In fact, it is often marked with a Russian letter ZH – ж –  which some of my American friends refer to as barb wire because it looks like it. The last thing it inspires is to think that your salvation is behind it.

Had it not been for her friend how had spotted a sign with an upside down triangular apparently symbolizing a woman in a dress – which also took some imagination to decipher – the grandma might have had to suffer even longer, and I would have gone on to become a doctor or a librarian.

Don’t read the news at night

anthropology_bed72Last night I had a dream that I was tried by a military tribunal. In Syria.  That’s considering that I know very little about military tribunals and even less about Syria. In my dream, I came there for something else, like someone else’s trial, and I had a stash of candy in my drawer. I remember reminding myself to make sure to pack them back home. It was almost time to go.

We were standing in the middle of this square when they announce that it was my turn. For some reason, we already had a whole bunch of American lawyers on our team, and they all started to hustle around me, commiserating, as if I’d contracted malaria and they didn’t, even though they had a perfect chance.

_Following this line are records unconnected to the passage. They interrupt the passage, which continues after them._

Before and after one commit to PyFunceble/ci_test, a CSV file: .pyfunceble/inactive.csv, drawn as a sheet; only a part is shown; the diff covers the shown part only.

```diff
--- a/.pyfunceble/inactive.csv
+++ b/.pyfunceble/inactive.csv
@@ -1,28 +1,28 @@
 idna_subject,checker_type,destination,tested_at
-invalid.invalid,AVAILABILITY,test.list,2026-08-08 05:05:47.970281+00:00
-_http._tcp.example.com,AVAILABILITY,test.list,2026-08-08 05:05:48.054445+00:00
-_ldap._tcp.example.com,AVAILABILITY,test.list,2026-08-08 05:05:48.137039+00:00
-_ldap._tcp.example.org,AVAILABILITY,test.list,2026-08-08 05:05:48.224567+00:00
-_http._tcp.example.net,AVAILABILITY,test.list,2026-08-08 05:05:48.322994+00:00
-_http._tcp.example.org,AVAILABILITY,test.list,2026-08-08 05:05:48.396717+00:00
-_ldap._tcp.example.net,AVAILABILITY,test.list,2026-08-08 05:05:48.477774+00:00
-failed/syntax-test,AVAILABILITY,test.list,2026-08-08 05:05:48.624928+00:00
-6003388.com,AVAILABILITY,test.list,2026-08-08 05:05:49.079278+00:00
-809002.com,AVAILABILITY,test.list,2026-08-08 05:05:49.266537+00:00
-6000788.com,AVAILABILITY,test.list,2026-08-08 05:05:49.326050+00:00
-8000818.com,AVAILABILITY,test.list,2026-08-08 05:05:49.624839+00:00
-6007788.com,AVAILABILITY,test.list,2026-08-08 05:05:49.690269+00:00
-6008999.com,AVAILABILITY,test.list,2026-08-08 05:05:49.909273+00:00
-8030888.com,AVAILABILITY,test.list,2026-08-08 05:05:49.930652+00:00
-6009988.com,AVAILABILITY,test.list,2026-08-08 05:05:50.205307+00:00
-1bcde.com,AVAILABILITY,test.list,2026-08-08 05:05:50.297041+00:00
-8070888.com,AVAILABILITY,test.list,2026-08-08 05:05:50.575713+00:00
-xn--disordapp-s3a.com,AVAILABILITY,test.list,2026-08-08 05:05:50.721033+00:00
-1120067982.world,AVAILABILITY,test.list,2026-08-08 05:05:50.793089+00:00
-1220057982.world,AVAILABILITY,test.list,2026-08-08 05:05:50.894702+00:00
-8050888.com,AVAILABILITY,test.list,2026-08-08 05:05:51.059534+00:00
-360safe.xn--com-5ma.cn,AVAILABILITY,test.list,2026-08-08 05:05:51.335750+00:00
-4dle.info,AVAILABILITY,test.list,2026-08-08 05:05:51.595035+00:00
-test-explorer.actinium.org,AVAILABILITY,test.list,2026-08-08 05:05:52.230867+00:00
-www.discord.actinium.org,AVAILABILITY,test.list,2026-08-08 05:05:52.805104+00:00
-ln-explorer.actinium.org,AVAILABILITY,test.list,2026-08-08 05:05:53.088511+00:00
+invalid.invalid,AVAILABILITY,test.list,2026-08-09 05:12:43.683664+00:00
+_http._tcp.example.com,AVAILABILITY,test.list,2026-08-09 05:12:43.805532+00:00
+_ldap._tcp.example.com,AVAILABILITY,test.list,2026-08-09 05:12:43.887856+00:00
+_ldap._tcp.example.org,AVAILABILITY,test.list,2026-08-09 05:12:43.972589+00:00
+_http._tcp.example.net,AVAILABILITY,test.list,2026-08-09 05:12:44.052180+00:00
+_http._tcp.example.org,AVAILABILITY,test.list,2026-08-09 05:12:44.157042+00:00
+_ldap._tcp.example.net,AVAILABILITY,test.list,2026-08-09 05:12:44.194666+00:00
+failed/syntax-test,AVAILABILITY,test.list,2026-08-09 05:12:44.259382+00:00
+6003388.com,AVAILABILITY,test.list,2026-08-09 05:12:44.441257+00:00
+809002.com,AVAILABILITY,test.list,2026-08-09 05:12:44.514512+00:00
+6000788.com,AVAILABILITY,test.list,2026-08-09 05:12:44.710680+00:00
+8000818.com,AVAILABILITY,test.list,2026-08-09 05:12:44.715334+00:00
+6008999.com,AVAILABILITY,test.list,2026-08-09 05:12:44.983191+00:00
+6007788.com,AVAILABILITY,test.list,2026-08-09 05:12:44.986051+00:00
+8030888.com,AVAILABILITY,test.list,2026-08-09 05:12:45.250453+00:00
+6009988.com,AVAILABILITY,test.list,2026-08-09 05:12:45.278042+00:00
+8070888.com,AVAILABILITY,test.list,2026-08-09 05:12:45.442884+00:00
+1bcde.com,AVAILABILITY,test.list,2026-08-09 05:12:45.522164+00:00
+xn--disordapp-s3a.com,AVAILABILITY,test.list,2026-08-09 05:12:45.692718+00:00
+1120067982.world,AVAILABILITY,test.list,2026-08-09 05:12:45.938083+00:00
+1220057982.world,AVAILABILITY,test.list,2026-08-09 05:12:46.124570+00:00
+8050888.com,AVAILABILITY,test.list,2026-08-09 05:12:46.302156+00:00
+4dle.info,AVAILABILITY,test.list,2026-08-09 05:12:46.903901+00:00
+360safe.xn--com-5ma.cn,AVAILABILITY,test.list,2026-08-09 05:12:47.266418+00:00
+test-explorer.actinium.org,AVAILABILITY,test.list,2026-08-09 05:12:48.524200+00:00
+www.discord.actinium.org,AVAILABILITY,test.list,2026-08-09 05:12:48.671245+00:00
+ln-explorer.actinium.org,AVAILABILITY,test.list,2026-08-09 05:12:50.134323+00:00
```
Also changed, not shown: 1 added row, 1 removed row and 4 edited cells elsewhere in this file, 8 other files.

One of them did volunteer to represent me. We both wore color-coordinated red sweaters.

Throughout the dream, there was this horrible noise that would come and go. While other people’s trials were going on, it was annoying but didn’t matter much. Now with me on the stand, it was a different story. The prosecutor started asking me questions, and I just plain couldn’t hear what she was saying. I know. It was a woman in uniform. In Syria. Don’t ask.

Then she started pointing at pictures and asking me more questions, growing agitated and practically yelling in my ear. And I still couldn’t hear enough to understand her. I knew my life depended on my responses and I didn’t even know what the questions were.

That’s when I felt this overwhelming sense of despair wash over me. I realized that with this horrible noise, there was no way I was going to get out of this and would be convicted by military tribunal and will perish in one of the scariest places on Earth. In my dream, I thought I was having a nightmare. That’s when I woke up and realized that I was.

The room was filled with a horrible noise. A neighbor using a leaf blower in his back yard.

Mashed potatoes Taiwan style

I got an email today from a 19-year-old guy from Taiwan who had lived with us last year as part of an exchange program. Mostly we exchanged Snickers bars for packs of dried sea weed, and an occasional situational analysis through the prism of his Buddhism perspective. We learned that “it will work out” and “war is not the answer.”  It was a good year.

D. wrote me to find out how to make mashed potatoes. He wanted to impress his family with an American Thanksgiving, and mashed potatoes turned out the deal breaker – from the turkey to the cranberry sauce nothing else seemed to give him pause. Or maybe he wasn’t planning on making them. But mashing must have left a serious dent in his subconscious after we had enslaved him to produce enough for 40. With an industrial ricer.

How do you explain to someone in Taiwan the concept of “go to your neighborhood Target and buy a masher?” It should look like a branding iron? Or even better – placing everything into a Kitchenaid and “fluffing it up?” A fork can always be the last resort – but do they have any handy? Anyone ever mashed potatoes with a pair of chop sticks?

It’s amazing how such a simple concept can become so complex when transcending cultures. How would they know if it comes out lumpy? Would they care?

I couldn’t find a good way to gauge his expectations, to provide him with a mashed potatoes swatch other than hope his taste buds remembered what he’d tasted here. But I had to do something. He relied on my host-motherly expertise in the matter. So I concluded my page-long email with,

“If in doubt, just add butter.”